Environmental fluid mechanics focuses on ocean circulation and the physical processes driving waves and currents. Fluid and sediment transport, gas transfer, and wave dynamics are investigated to further our knowledge of ocean physics, erosion, and global climate.
Observatories are becoming more popular for continuous, long-term monitoring of ocean and meteorological processes. These observation systems are stable platforms from which a variety of data such as water temperature, wave height, wind and current speed is collected and fed back to scientists for analysis.
Whether the objective is to map the ocean floor or determine the location of marine life, acoustics allows scientists to investigate large areas of the ocean or examine intricate water column properties.
AOPE’s underwater vehicles and submarines allow the exploration of the ocean depths and vast regions of the seafloor that, until recently, had been relatively unknown. They contribute to ongoing investigations of hydrothermal vents, seafloor ridges, and trenches while allowing up-close study of ocean life and processes.
AOPE engineers provide a range of services to the Woods Hole Oceanographic Institution community, including at-sea support and the development of oceanographic instrumentation.
The Mooring Operations, Engineering and Field Support Group offers shore-side and at-sea support. With more than 125 years of collective sea-going experience, this support group possesses expertise in all aspects of innovative mooring design, fabrication, cruise planning and logistics, and supervision of deck operations.
Marine robots live in a communication starved environment where autonomy is an absolute requirement for their deployment.
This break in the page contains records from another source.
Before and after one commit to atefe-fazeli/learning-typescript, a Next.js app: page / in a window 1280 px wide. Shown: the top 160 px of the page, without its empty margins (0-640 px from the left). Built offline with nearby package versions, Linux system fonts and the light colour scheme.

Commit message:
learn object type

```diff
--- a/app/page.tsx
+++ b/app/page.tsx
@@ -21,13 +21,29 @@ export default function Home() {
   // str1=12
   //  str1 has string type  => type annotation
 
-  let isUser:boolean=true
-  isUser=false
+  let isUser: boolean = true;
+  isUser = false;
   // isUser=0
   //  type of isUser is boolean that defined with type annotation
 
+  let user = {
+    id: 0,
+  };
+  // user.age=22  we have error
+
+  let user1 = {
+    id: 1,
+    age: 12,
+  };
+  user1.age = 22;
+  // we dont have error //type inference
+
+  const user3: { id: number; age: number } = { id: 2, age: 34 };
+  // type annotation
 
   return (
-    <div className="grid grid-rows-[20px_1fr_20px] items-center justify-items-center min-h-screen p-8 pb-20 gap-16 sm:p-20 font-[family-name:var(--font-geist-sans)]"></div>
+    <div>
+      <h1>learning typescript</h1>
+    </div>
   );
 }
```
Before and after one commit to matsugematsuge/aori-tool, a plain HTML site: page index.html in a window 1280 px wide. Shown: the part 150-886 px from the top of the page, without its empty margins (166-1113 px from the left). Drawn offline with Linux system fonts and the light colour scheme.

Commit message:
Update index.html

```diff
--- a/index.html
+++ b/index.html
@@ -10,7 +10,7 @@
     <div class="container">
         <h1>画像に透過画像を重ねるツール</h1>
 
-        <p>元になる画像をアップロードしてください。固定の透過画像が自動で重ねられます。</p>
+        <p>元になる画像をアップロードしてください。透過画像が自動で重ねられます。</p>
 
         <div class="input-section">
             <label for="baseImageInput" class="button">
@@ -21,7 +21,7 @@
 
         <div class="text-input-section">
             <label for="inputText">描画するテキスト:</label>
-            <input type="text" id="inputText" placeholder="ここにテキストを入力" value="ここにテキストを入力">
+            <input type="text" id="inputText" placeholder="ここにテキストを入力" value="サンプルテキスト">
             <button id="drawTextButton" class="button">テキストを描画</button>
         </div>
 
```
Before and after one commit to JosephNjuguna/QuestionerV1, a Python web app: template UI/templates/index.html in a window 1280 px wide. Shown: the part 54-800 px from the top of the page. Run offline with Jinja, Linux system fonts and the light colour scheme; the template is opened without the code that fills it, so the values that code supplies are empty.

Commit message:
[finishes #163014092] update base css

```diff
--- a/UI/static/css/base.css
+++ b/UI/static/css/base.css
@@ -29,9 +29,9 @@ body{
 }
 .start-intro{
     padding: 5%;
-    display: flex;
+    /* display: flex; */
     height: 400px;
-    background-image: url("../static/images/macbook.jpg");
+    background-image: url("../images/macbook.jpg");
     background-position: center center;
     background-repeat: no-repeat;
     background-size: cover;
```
WHOI's Autonomous Robotics and Perception Laboratory (WARPLab) is interested in algorithmic and machine learning challenges in making autonomous exploration robots that can perceive and understand their surroundings in order to plan their missions.